Monday, 30 April 2012

Basic Database Security Checklist

If you are reading this, you are probably not an expert in database security! If you are, please give feedback, if not, here is a simple cribsheet of things to consider when setting up database and web app security to avoid both unauthorised access and also damage to your data or database. These range from database specific to process issues.
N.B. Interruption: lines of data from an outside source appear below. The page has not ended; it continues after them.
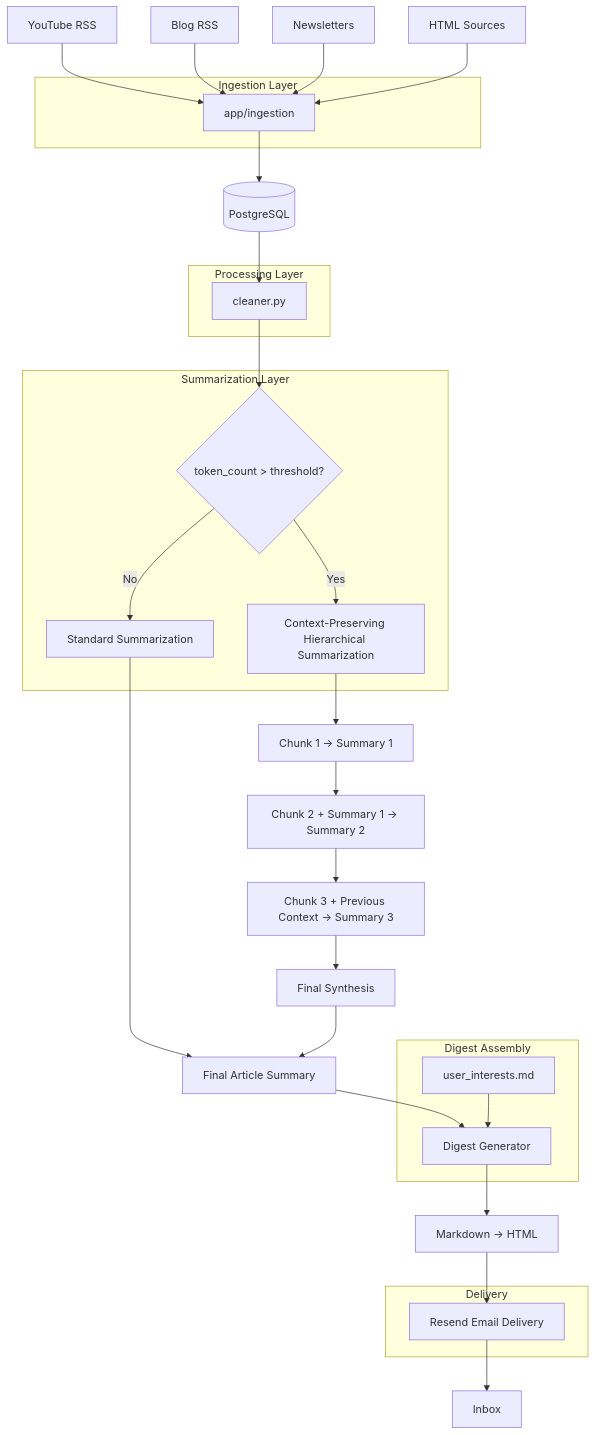
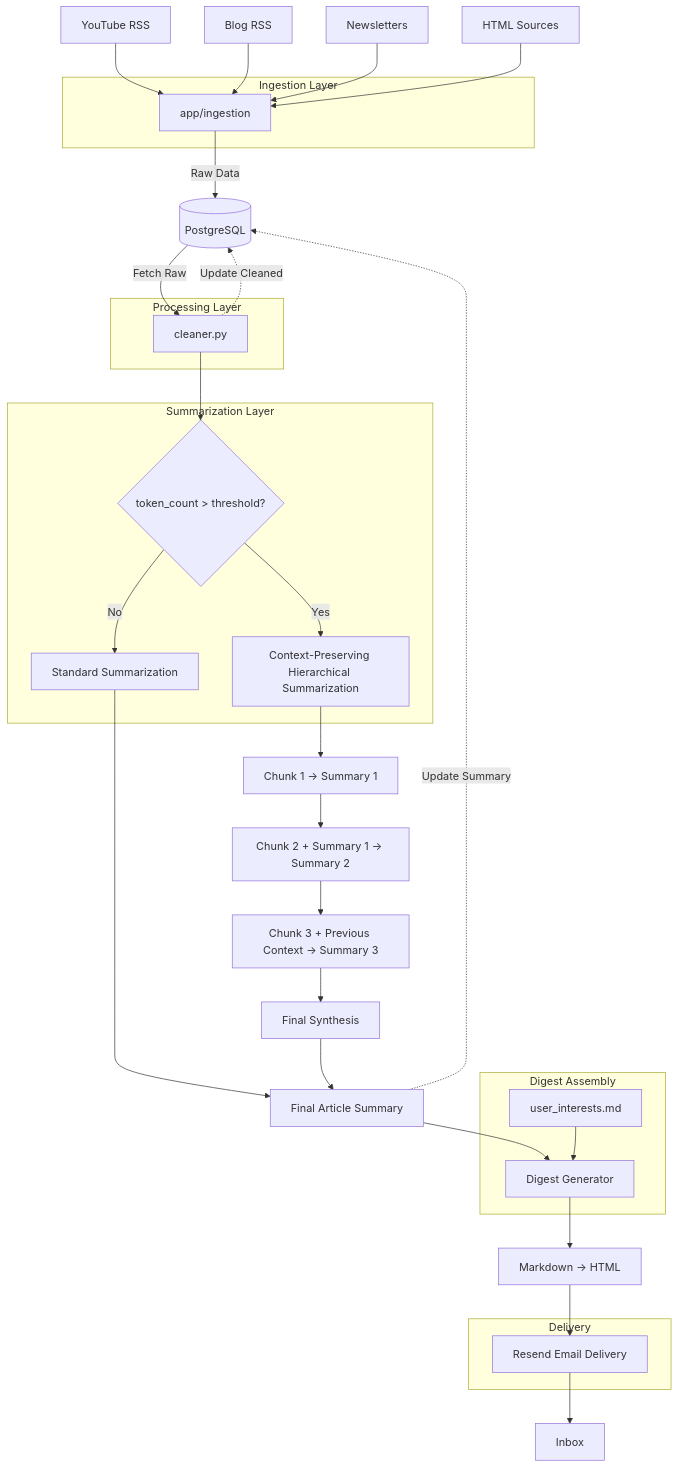
One commit to Devanshu070/DailyDigest-AI changed the first of 8 diagrams in docs/architecture_final.md. Above: the diagram before and after it, drawn with Mermaid.

Commit message:
docs: update architecture diagram with database return paths

````diff
--- a/docs/architecture_final.md
+++ b/docs/architecture_final.md
@@ -9,72 +9,76 @@
 ```mermaid
 flowchart TD
 
     A[YouTube RSS]
     B[Blog RSS]
     C[Newsletters]
     D[HTML Sources]
 
     A --> INGEST
     B --> INGEST
     C --> INGEST
     D --> INGEST
 
     subgraph INGESTION_LAYER [Ingestion Layer]
         INGEST[app/ingestion]
     end
 
-    INGEST --> DB[(PostgreSQL)]
+    INGEST -->|Raw Data| DB[(PostgreSQL)]
 
-    DB --> CLEANER
+    DB -->|Fetch Raw| CLEANER
 
     subgraph PROCESSING_LAYER [Processing Layer]
         CLEANER[cleaner.py]
     end
+
+    CLEANER -.->|Update Cleaned| DB
 
     CLEANER --> ROUTER
 
     subgraph SUMMARIZATION_LAYER [Summarization Layer]
 
         ROUTER{token_count > threshold?}
 
         STANDARD[Standard Summarization]
 
         CONTEXT[Context-Preserving Hierarchical Summarization]
 
         ROUTER -->|No| STANDARD
         ROUTER -->|Yes| CONTEXT
     end
 
     STANDARD --> SUMMARY
 
     CONTEXT --> CHUNK1[Chunk 1 → Summary 1]
     CHUNK1 --> CHUNK2[Chunk 2 + Summary 1 → Summary 2]
     CHUNK2 --> CHUNK3[Chunk 3 + Previous Context → Summary 3]
     CHUNK3 --> SYNTHESIS[Final Synthesis]
 
     SYNTHESIS --> SUMMARY
 
     SUMMARY[Final Article Summary]
 
+    SUMMARY -.->|Update Summary| DB
+
     SUMMARY --> DIGEST
 
     subgraph DIGEST_LAYER [Digest Assembly]
 
         DIGEST[Digest Generator]
         INTERESTS[user_interests.md]
 
         INTERESTS --> DIGEST
     end
 
     DIGEST --> HTML
 
     HTML[Markdown → HTML]
 
     HTML --> EMAIL
 
     subgraph DELIVERY_LAYER [Delivery]
         EMAIL[Resend Email Delivery]
     end
 
     EMAIL --> USER[Inbox]
 ```
````
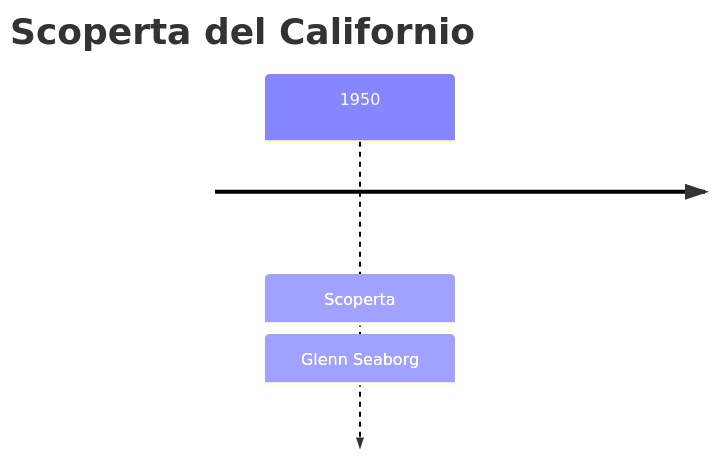
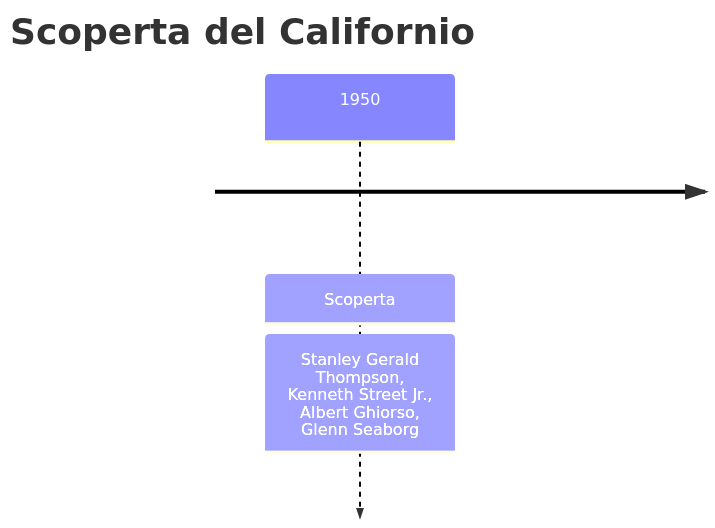
The first of 3 diagrams in vault/Elementi/Californio.md (gianlucaciarcelluti/elements-caos), drawn with Mermaid before and after one commit. The commit also changed other lines of this file and 10 other files, not shown here.

````diff
--- a/vault/Elementi/Californio.md
+++ b/vault/Elementi/Californio.md
@@ -28,5 +28,5 @@
 ```mermaid
 timeline
     title Scoperta del Californio
-    1950 : Scoperta : Glenn Seaborg
+    1950 : Scoperta : Stanley Gerald Thompson, Kenneth Street Jr., Albert Ghiorso, Glenn Seaborg
 ```
````
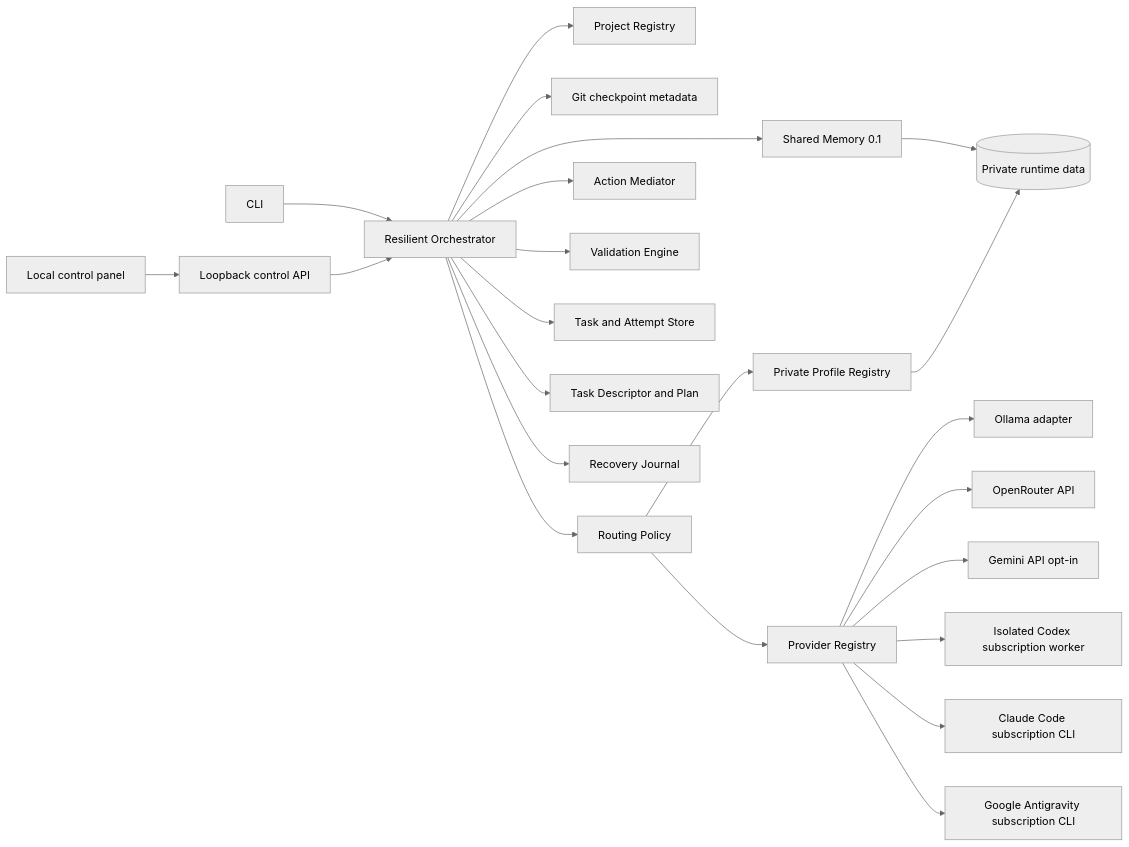
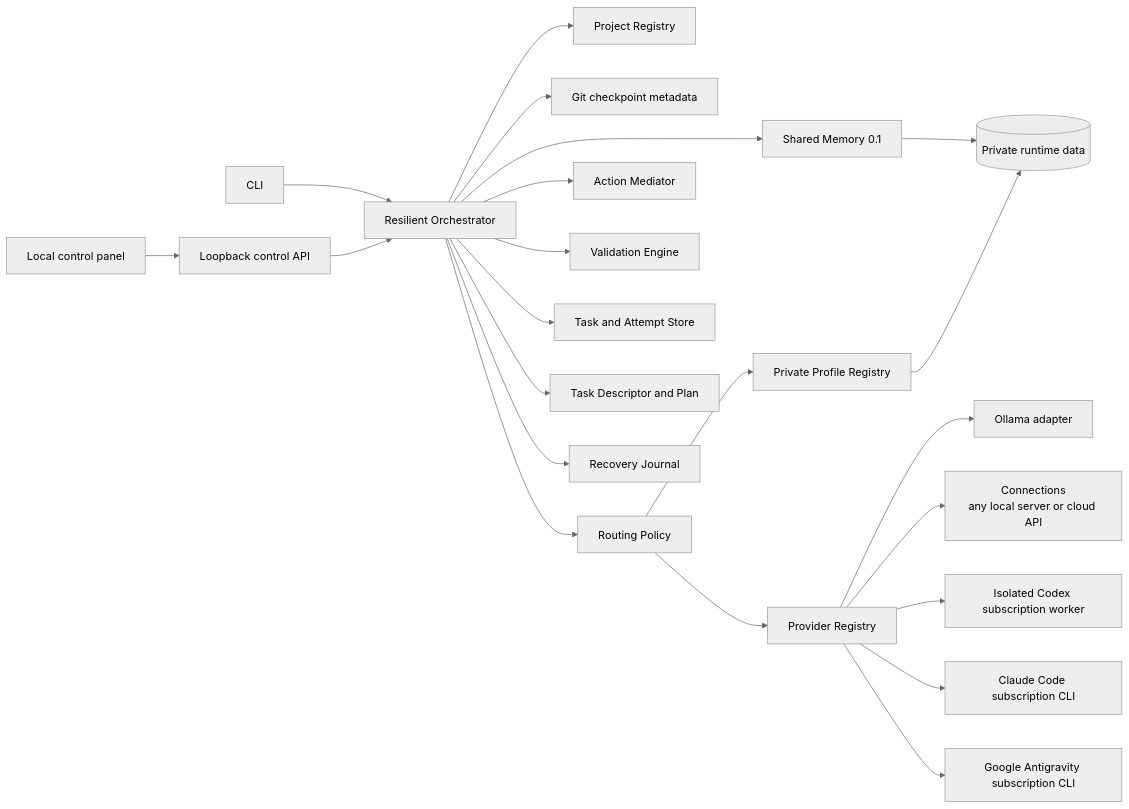
One commit to ricdegre/AI-Router changed the second of 2 diagrams in README.md. Above: the diagram before and after it, drawn with Mermaid (neutral theme). The commit also changed other lines of this file and 30 other files, not shown here.

First line of the commit message:
Connections for any model: local servers and cloud APIs from the dashboard

````diff
--- a/README.md
+++ b/README.md
@@ -87,25 +88,24 @@
 ```mermaid
 flowchart LR
     UI[Local control panel] --> API[Loopback control API]
     CLI[CLI] --> ORCH[Resilient Orchestrator]
     API --> ORCH
     ORCH --> REG[Project Registry]
     ORCH --> MEM[Shared Memory 0.1]
     ORCH --> GIT[Git checkpoint metadata]
     ORCH --> POLICY[Routing Policy]
     ORCH --> ACTIONS[Action Mediator]
     ORCH --> VALIDATE[Validation Engine]
     ORCH --> ATTEMPTS[Task and Attempt Store]
     ORCH --> DESC[Task Descriptor and Plan]
     ORCH --> JOURNAL[Recovery Journal]
     POLICY --> PREG[Provider Registry]
     POLICY --> PROFILES[Private Profile Registry]
     PREG --> OLLAMA[Ollama adapter]
-    PREG --> OPENROUTER[OpenRouter API]
-    PREG --> GEMINI[Gemini API opt-in]
+    PREG --> CONN[Connections<br/>any local server or cloud API]
     PREG --> CODEX[Isolated Codex subscription worker]
     PREG --> CLAUDE[Claude Code subscription CLI]
     PREG --> AGY[Google Antigravity subscription CLI]
     MEM --> DATA[(Private runtime data)]
     PROFILES --> DATA
 ```
````
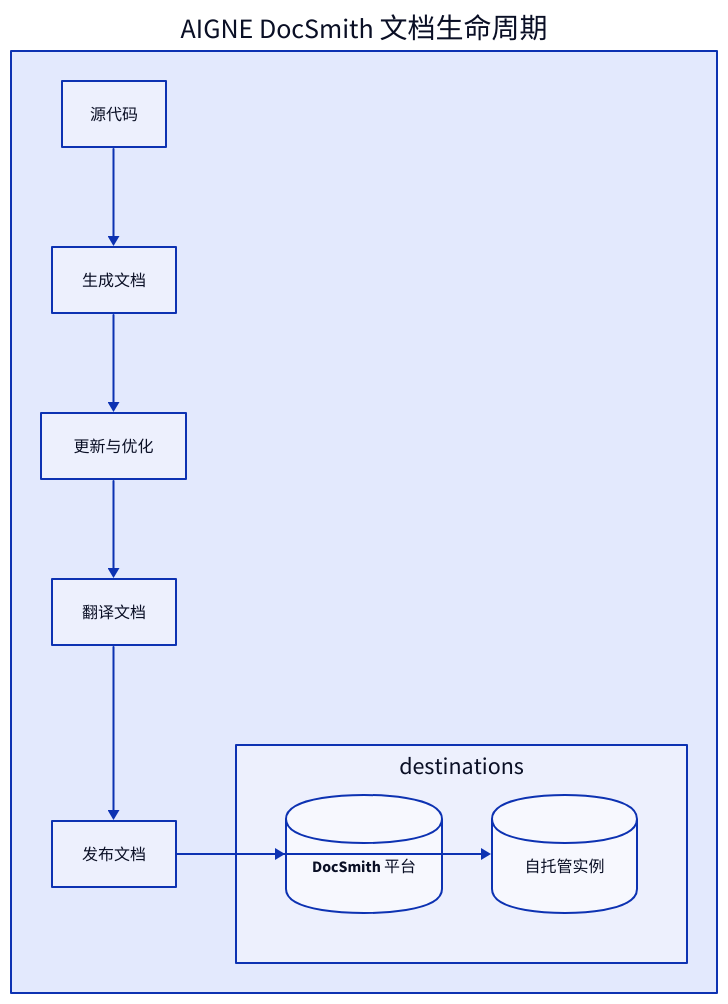
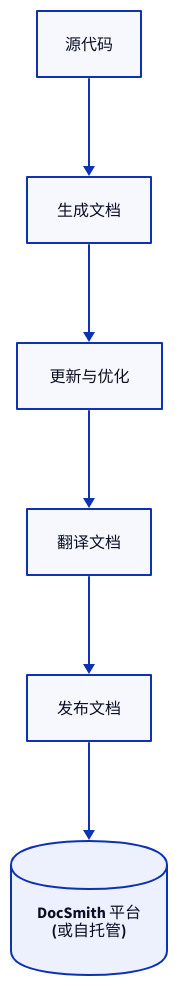
Before and after one commit to AIGNE-io/aigne-doc-smith: the diagram in docs/features.zh.md, drawn with D2. The commit also changed other lines of this file and 69 other files, not shown here.

````diff
--- a/docs/features.zh.md
+++ b/docs/features.zh.md
@@ -5,39 +5,39 @@
 ```d2
 direction: down
 
-AIGNE-DocSmith-Workflow: {
-  label: "AIGNE DocSmith 文档生命周期"
-  
-  source-code: "源代码"
-
-  generate: "生成文档"
-
-  refine: "更新与优化"
-
-  translate: "翻译文档"
-
-  publish: "发布文档"
-
-  destinations: {
-    grid-columns: 2
-    grid-gap: 50
-
-    docsmith-platform: {
-      label: "DocSmith 平台"
-      shape: cylinder
-    }
-
-    self-hosted: {
-      label: "自托管实例"
-      shape: cylinder
-    }
-  }
+source-code: {
+  label: "源代码"
+  shape: rectangle
 }
 
-AIGNE-DocSmith-Workflow.source-code -> AIGNE-DocSmith-Workflow.generate
-AIGNE-DocSmith-Workflow.generate -> AIGNE-DocSmith-Workflow.refine
-AIGNE-DocSmith-Workflow.refine -> AIGNE-DocSmith-Workflow.translate
-AIGNE-DocSmith-Workflow.translate -> AIGNE-DocSmith-Workflow.publish
-AIGNE-DocSmith-Workflow.publish -> AIGNE-DocSmith-Workflow.destinations.docsmith-platform
-AIGNE-DocSmith-Workflow.publish -> AIGNE-DocSmith-Workflow.destinations.self-hosted
+generate-documentation: {
+  label: "生成文档"
+  shape: rectangle
+}
+
+update-and-refine: {
+  label: "更新与优化"
+  shape: rectangle
+}
+
+translate-documentation: {
+  label: "翻译文档"
+  shape: rectangle
+}
+
+publish-docs: {
+  label: "发布文档"
+  shape: rectangle
+}
+
+platform: {
+  label: "DocSmith 平台\n(或自托管)"
+  shape: cylinder
+}
+
+source-code -> generate-documentation
+generate-documentation -> update-and-refine
+update-and-refine -> translate-documentation
+translate-documentation -> publish-docs
+publish-docs -> platform
 ```
````
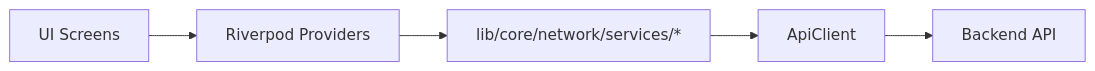
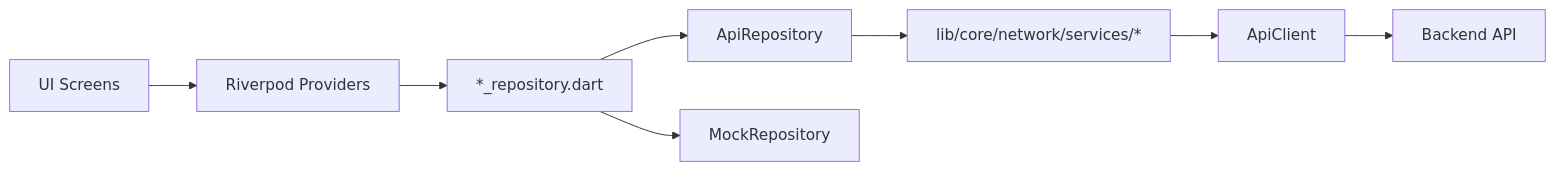
One commit to kiroayad1/MedBank changed the first of 2 diagrams in docs/INTEGRATION.md. Above: the diagram before and after it, drawn with Mermaid. The commit also changed other lines of this file and 45 other files, not shown here.

First line of the commit message:
feat: add FutureProviders, repository pattern, docs, and mock cleanup script

````diff
--- a/docs/INTEGRATION.md
+++ b/docs/INTEGRATION.md
@@ -9,7 +9,10 @@
 ```mermaid
 flowchart LR
   Screens[UI Screens] --> Providers[Riverpod Providers]
-  Providers --> Services["lib/core/network/services/*"]
+  Providers --> Repositories["*_repository.dart"]
+  Repositories --> APIImpl[ApiRepository]
+  Repositories --> MockImpl[MockRepository]
+  APIImpl --> Services["lib/core/network/services/*"]
   Services --> ApiClient[ApiClient]
   ApiClient --> API[Backend API]
 ```
````
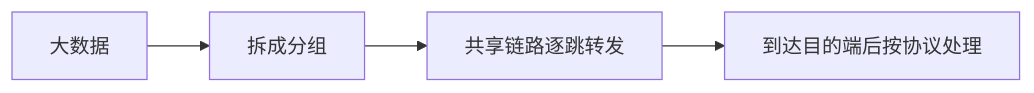
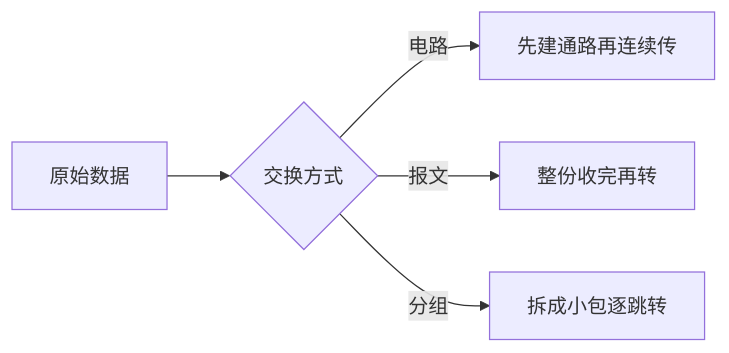
One commit to 74262195/system-architect-notes changed the diagram in 01_综合知识/01_计算机系统基础知识/03_计算机网络/电路报文与分组交换.md. Above: the diagram before and after it, drawn with Mermaid. The commit also changed other lines of this file and 19 other files, not shown here.

````diff
--- a/01_综合知识/01_计算机系统基础知识/03_计算机网络/电路报文与分组交换.md
+++ b/01_综合知识/01_计算机系统基础知识/03_计算机网络/电路报文与分组交换.md
@@ -56,6 +38,7 @@
-```mermaid
+~~~mermaid
 flowchart LR
-    A["大数据"] --> B["拆成分组"]
-    B --> C["共享链路逐跳转发"]
-    C --> D["到达目的端后按协议处理"]
-```
+    A["原始数据"] --> B{"交换方式"}
+    B -->|电路| C["先建通路再连续传"]
+    B -->|报文| D["整份收完再转"]
+    B -->|分组| E["拆成小包逐跳转"]
+~~~
````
  1. Never, ever, ever, use the system/db admin account for your web application! This is one of the most common causes of people being able to do damage. Bypass the web app security and you can do anything at all!
  2. Don't use the sys admin account during development. This is often seen as an easy way to get moving, "we'll worry about security later". The problem is, this rarely works. Even if you do find time later to try adding security, it becomes not just awkward (and you might forget the idea and leave the web site using the sys admin login) or otherwise you might think you have set it up correctly but forgotten parts of the site and end up with problems on the live site. It's much easier to setup and test while you are going along.
  3. If you have just a few groups of user (e.g. admin, user, readonly) then setup a database role for each of these and map the users to the roles, this means that someone wanting to do damage would already need to be an admin AND hack the site, whereas the many more standard users cannot do much, even if they can hack the system. It is a game of statistical risk.
  4. Deny permissions to all web application roles that are not needed. Very few web apps need to create or drop tables so deny the permissions.
  5. Use stored procedures for all DB access if possible, certainly for tables that contain sensitive data. This makes it much easier to control what database users can and can't do. For instance, an audit table might only have a single proc (e.g. procAddItemToAudit) and therefore this restricts the ability to select, update, delete or drop the audit table. Likewise procCheckPassword(user,password) enables you to prevent anyone having to SELECT from the user table.
  6. Test the security that you have setup, in a methodical way. You might find that what you expect is not quite what is happening. SQL Server for instance, has some funny little gotchas that will either grant too much or too little security to a user.
  7. Do not attempt to do too finely grained security management on the database if you are using a web application. It will quickly become very hard to manage and again tempt people to take the easy way out.
  8. Use roles and schemas where possible to make it easier to manage groups of people. It is easier to maintain a role having a permission on a schema than it is to be messing around with individual people. All you have to do then is to add users to a role(s) and the permissions are unlikely to need modifying.
  9. Maintain regular backups, even if they are noddy and going to an external hard disk. Something is better than nothing although storing it off-site or in the cloud is a way of making it more resilient. More importantly, test that you know how to restore the backup. Don't leave it until you actually need to restore it before you realise it doesn't work! Repeat this every time you upgrade your database server. Regardless of the theory of what will work, you need to ensure it does work!
  10. Decide on what needs to be encrypted before you start building databases. Understand how to set it up and more importantly, how to manage it. A chain is as strong as its weakest link and having keys that are guessable or discoverable removes most of the advantage of encryption.
  11. Beware of using online forums to inform you of security. Prefer formal training or at least getting multiple viewpoints. There are very wide views on security from "don't bother, you should trust people" through to, "create a department of 100 people to manage it". Most likely, you are somewhere in between.
  12. Security costs money, despite the fact that lots of information is free. If you are creating enterprise-grade web applications, it will cost money to implement and test the security measures. You may have to pay contractors or specialist security companies which might well not be very cheap. If you get it wrong, you can lose respect, reputation and more importantly can cause massive damage to the client who is trusting your work.
  13. Consider using security agencies who can vet your development process rather than just your product. There are many easy ways to create a security policy that will cover most of the common pitfalls.
  14. Don't invent your own security. There are so many instances of this, often, I would guess, because we are afraid of exposing our work to the outside and are not keen to pay for experts to do it properly for us. A false economy. Check out owasp.org and look at their development check lists, I bet they are 100 times longer than anything we could think up.
Post a Comment